---------- Records to use
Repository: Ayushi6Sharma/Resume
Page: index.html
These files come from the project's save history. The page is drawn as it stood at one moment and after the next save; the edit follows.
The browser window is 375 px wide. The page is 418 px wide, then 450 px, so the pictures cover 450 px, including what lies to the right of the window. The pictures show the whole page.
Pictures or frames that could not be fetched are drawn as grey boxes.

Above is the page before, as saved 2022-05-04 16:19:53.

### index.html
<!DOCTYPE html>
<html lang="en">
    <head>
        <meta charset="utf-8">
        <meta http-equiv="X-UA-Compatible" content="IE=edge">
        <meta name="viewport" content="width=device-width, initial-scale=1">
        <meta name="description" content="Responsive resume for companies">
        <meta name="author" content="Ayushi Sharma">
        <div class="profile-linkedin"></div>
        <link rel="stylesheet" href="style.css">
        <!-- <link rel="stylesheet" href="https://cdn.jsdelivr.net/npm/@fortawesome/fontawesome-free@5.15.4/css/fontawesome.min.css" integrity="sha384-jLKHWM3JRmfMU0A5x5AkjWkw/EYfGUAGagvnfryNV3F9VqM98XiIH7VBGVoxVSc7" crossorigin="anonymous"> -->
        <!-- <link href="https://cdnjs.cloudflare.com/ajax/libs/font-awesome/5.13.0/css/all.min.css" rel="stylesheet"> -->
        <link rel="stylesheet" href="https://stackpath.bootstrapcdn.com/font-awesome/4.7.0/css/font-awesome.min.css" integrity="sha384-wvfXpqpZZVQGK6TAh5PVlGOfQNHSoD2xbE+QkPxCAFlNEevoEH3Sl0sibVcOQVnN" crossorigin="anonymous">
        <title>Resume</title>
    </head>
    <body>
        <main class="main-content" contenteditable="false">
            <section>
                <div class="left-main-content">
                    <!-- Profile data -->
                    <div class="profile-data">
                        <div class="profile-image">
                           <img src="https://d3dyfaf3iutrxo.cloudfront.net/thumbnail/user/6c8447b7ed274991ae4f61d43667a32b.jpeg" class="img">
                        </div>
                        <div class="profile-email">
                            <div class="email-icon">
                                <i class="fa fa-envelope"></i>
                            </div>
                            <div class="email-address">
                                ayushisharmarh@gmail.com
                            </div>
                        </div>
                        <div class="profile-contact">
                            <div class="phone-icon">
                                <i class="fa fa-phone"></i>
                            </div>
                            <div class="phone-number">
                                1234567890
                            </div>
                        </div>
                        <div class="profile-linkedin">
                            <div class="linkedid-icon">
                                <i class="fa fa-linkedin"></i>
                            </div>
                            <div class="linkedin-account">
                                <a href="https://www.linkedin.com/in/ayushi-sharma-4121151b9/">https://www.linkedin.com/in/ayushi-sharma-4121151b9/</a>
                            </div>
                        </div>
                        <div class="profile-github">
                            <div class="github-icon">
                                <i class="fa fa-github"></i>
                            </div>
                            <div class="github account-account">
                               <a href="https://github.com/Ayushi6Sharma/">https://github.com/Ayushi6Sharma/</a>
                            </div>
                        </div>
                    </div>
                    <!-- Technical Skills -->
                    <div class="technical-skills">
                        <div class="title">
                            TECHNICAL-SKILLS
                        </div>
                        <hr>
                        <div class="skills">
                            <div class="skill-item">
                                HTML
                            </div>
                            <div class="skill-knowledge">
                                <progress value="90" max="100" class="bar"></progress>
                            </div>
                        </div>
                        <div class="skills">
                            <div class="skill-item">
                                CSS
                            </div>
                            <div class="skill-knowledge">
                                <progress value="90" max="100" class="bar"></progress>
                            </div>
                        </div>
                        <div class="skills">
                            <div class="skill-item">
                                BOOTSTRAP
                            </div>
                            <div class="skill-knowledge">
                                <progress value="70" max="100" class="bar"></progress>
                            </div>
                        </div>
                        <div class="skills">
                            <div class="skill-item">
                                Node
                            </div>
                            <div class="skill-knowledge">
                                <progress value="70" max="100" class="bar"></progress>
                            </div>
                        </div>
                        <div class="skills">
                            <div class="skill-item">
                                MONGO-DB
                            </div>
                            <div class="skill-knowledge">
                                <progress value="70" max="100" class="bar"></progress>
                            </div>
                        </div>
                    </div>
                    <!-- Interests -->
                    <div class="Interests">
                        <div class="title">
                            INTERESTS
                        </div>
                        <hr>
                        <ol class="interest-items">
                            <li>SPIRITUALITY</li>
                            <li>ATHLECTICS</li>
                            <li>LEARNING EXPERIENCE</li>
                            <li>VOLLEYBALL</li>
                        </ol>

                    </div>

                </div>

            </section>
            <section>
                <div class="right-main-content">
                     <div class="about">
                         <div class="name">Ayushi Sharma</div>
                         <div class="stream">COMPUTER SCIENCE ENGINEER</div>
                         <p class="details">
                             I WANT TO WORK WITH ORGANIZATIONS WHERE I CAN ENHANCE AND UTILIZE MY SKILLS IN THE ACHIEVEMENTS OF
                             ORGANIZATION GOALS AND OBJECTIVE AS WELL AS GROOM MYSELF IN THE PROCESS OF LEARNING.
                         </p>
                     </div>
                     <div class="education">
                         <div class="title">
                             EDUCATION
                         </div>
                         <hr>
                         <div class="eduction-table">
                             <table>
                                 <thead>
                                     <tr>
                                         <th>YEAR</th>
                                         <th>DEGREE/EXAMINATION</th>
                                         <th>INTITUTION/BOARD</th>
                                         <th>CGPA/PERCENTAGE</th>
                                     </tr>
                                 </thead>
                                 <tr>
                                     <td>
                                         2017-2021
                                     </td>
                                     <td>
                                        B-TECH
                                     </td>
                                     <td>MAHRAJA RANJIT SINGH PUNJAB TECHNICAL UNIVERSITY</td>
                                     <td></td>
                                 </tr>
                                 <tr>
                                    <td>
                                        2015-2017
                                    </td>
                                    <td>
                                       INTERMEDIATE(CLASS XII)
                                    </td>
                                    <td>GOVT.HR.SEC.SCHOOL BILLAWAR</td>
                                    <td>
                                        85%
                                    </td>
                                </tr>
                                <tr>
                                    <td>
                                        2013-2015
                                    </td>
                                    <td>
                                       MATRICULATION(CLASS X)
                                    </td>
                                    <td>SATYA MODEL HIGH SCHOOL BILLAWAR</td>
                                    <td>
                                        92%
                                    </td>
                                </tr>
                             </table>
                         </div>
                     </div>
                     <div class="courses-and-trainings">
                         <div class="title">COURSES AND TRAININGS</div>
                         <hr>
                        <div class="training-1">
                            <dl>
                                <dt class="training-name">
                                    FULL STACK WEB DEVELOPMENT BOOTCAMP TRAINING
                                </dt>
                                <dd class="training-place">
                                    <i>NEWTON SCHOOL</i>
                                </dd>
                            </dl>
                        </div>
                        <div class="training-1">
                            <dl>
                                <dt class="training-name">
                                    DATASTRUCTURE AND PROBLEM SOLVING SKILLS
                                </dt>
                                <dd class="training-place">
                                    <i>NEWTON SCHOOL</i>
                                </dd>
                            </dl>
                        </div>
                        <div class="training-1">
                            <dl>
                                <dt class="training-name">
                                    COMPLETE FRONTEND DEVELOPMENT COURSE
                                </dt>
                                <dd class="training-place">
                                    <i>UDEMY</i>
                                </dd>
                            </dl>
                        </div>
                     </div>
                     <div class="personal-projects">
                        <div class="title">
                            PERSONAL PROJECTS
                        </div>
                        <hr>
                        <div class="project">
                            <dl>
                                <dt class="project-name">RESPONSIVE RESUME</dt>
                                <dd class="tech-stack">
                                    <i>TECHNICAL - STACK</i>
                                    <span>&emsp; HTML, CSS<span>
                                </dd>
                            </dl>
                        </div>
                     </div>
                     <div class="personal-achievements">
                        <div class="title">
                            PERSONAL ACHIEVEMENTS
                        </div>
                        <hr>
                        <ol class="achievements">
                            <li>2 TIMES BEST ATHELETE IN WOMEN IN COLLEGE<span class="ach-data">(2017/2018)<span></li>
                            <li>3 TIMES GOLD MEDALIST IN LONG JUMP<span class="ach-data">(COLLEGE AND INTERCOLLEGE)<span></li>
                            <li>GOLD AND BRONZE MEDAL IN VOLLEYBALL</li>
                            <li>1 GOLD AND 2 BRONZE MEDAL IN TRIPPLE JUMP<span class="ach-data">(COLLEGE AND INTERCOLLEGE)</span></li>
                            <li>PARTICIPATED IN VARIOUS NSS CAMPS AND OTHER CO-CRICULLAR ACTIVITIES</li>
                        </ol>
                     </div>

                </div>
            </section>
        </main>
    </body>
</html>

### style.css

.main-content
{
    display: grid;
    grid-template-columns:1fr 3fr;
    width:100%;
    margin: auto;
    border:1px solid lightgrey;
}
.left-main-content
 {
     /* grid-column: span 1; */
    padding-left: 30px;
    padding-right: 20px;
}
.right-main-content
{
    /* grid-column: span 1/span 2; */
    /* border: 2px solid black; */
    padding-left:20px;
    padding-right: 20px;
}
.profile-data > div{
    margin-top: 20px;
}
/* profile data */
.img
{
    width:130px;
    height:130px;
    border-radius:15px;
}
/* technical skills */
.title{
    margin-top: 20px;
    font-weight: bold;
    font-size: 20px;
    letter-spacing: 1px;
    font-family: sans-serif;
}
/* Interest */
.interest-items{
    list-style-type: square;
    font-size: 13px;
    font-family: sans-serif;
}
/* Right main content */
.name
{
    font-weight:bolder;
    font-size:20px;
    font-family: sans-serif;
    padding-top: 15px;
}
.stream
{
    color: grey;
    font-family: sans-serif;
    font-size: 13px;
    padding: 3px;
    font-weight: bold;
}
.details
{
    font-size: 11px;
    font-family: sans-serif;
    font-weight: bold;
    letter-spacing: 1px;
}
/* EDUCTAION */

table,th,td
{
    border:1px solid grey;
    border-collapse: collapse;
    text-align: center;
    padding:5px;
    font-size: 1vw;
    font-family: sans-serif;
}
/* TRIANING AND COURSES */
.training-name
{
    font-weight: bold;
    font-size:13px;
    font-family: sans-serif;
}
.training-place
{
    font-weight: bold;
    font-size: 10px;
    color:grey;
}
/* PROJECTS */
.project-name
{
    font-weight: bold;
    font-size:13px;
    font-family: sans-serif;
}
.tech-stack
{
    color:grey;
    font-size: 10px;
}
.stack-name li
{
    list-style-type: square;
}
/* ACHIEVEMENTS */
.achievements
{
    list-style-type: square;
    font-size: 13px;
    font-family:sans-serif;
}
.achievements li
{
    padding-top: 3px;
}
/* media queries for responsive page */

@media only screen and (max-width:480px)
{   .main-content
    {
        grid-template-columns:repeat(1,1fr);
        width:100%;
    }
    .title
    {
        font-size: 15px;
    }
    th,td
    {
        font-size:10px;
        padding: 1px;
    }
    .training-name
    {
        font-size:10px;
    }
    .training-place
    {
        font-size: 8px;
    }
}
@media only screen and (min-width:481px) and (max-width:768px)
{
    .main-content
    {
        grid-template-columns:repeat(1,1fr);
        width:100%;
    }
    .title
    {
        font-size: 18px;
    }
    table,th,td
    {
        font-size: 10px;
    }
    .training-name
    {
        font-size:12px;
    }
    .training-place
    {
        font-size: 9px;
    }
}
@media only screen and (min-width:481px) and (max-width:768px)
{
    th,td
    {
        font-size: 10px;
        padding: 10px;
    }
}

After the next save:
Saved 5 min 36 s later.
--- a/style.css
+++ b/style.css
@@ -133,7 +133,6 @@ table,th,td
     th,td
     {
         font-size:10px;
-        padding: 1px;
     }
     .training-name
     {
--------------------
To do
Find each line in the records holding the string "padding" and show it.

Exercise solution
    padding-left: 30px;
    padding-right: 20px;
    padding-left:20px;
    padding-right: 20px;
    padding-top: 15px;
    padding: 3px;
    padding:5px;
    padding-top: 3px;
        padding: 1px;
        padding: 10px;
-        padding: 1px;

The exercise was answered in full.